If not preserved, restrictive covenants could expire after 40 years. That could be a good thing or a bad thing, depending on the nature of the restrictions, and whether they still serve a desirable purpose.
Changes to Michigan law could unravel restrictive covenants on real property
April 12, 2019| By Brian T. Lang |
Public Act 572
Read Legislative Summary
HB 4219: HOA-governed communities liens would be paid at tax foreclosure sales
Michigan law currently allows County government to keep all proceeds of a tax sale, even if it’s more than what is owed in taxes. A tax foreclosure sale also wipes out any HOA liens.
HB 4219 would give excess proceeds of tax sale to the homeowner. That’s definitely a plus for real property owners. No government taxing authority should have the right to profit from a tax foreclosure sale. They should only be collecting unpaid taxes, plus interest, collection costs, and reasonable attorney fees.
Not to be left out, HOA attorneys in Michigan are proposing an amendment to the bill. They are advocating for tax sale proceeds to go to local government first, to any HOA liens second, and then, any remaining balance, to the homeowner.
On one hand, if the HOA lien is a valid assessment lien, it only seems fair for the Association to get its share of tax sale money.
But HOA liens frequently include unpaid fines (or fines renamed as assessments), as well as exorbitant attorney fees that often dwarf the amount of unpaid assessments.
If it isn’t right for local governments to make windfall profits from foreclosure sales, then it isn’t right for HOAs either.
Let’s be fair.
Making Sure HB 4219 Helps Community Associations Meisner Law Group (April 2019)
Legislators fail to put an end to long-term developer control of HOAs
House Rep. Tracy King (D) sponsored a bill to end perpetual developer control of planned communities.

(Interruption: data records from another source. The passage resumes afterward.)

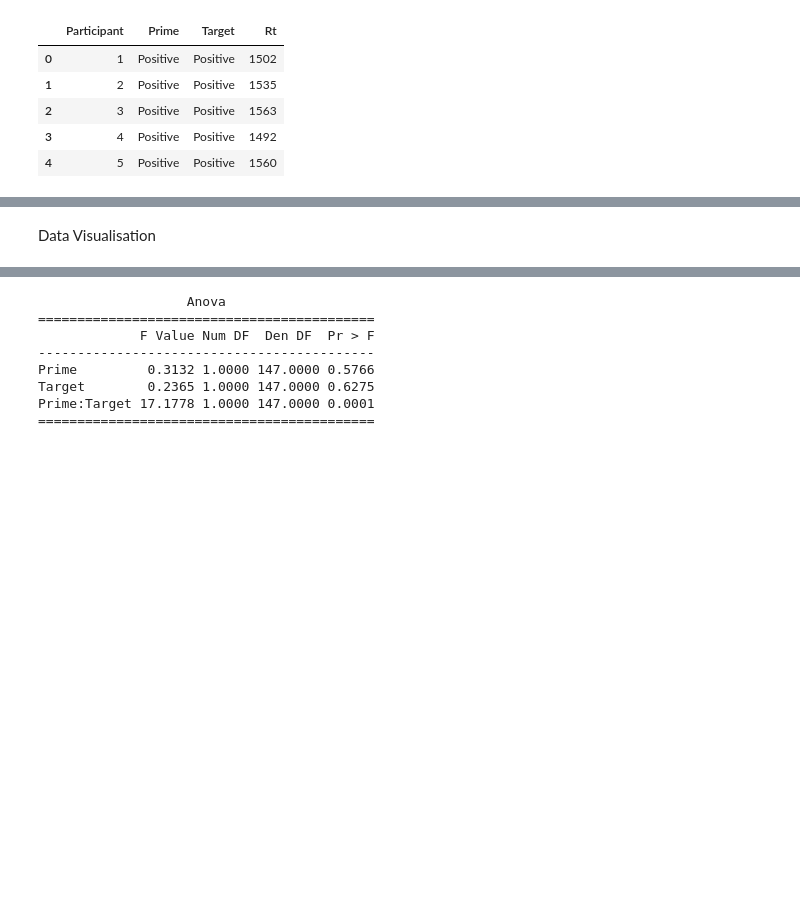
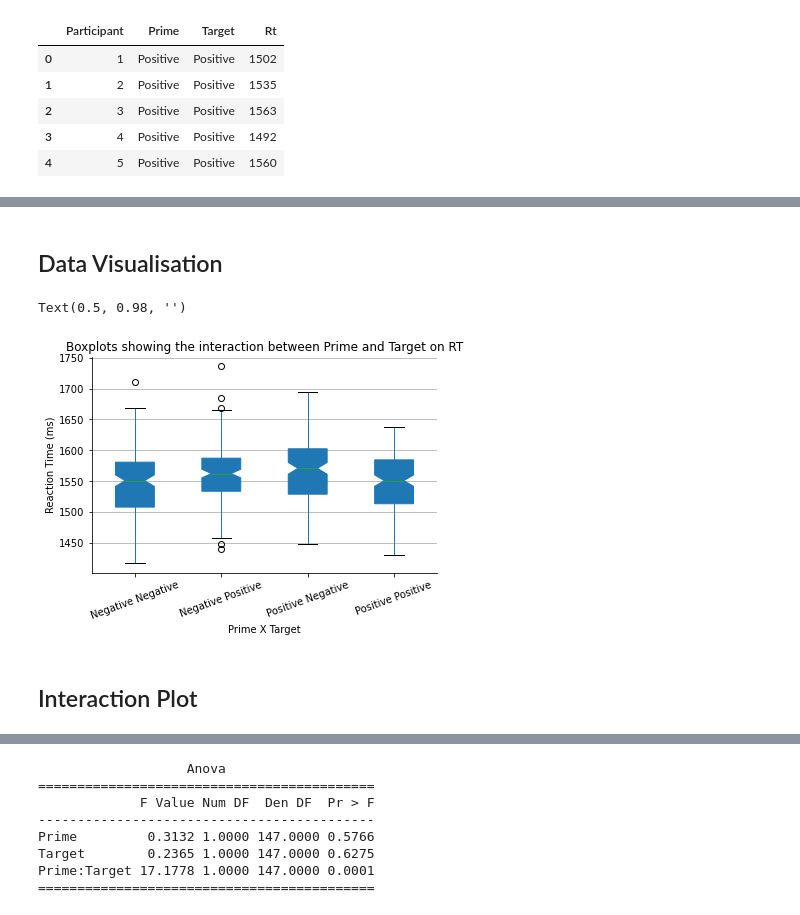
Before and after one commit to twongmoore/python_anova_project, a Jupyter notebook: python_assignment.ipynb, the cells around one changed output, grey strips where cells are left out. Saved outputs shown, nothing was run; the diff lists cells and outputs as text; code cells hidden in the pictures; blank space fills up the shorter version.

```diff
--- a/python_assignment.ipynb
+++ b/python_assignment.ipynb
@@ -63,3 +65,3 @@ pd.DataFrame(group_means)
 # %% [markdown]
-Data Visualisation
+## Data Visualisation
 # %%
@@ -66,0 +73,21 @@ from statsmodels.graphics.factorplots import interaction_plot
+# %%
+bp = my_data.boxplot(column='Rt', by=['Prime', 'Target'],
+                     notch=True, patch_artist=True)
+
+for x in [bp]:
+    plt.grid(visible=None)
+    bp.yaxis.grid(True)
+    bp.set_xlabel('Prime X Target')
+    bp.set_ylabel('Reaction Time (ms)')
+    plt.title('Boxplots showing the interaction between Prime and Target on RT')
+    bp.spines['top'].set_visible(False)
+    bp.spines['right'].set_visible(False)
+    plt.xticks(rotation=20)
+    bp.set_xticklabels(['Negative Negative', 'Negative Positive','Positive Negative', 'Positive Positive'])
+
+bp.get_figure().suptitle('')
+# %% [output]
+Text(0.5, 0.98, '')
+[figure, added]
+# %% [markdown]
+## Interaction Plot
```
Also changed, not shown: parts of 12 cells of this notebook.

Under current law, the Declarant (developer) appoints a majority of HOA board members until all, or nearly all, of the parcels are sold to non-affiliated buyers.
HB3445 would have required a developer to hand over majority control of the HOA board to homeowners when 75% of the lots have been sold.
Homeowner Vanessa Perez offered compelling testimony at a hearing on April 23 (See link to video below), explaining that homeowners cannot afford the developer’s unlimited HOA fee increases.
When the HOA fees become unaffordable, homeowners fall behind, and end up in collections, with liens on their homes. Money judgments and HOA foreclosures are the next steps to collect fees from homeowners, ultimately forcing many to sell to escape the high fees and penalties.
Due to pressure from home building industry lobbyists, the bill stalled in committee, shortly after its first public hearing. ♦
Read: TX HB3445 | 2019-2020 -relating to declarant control of certain property owners’ associations.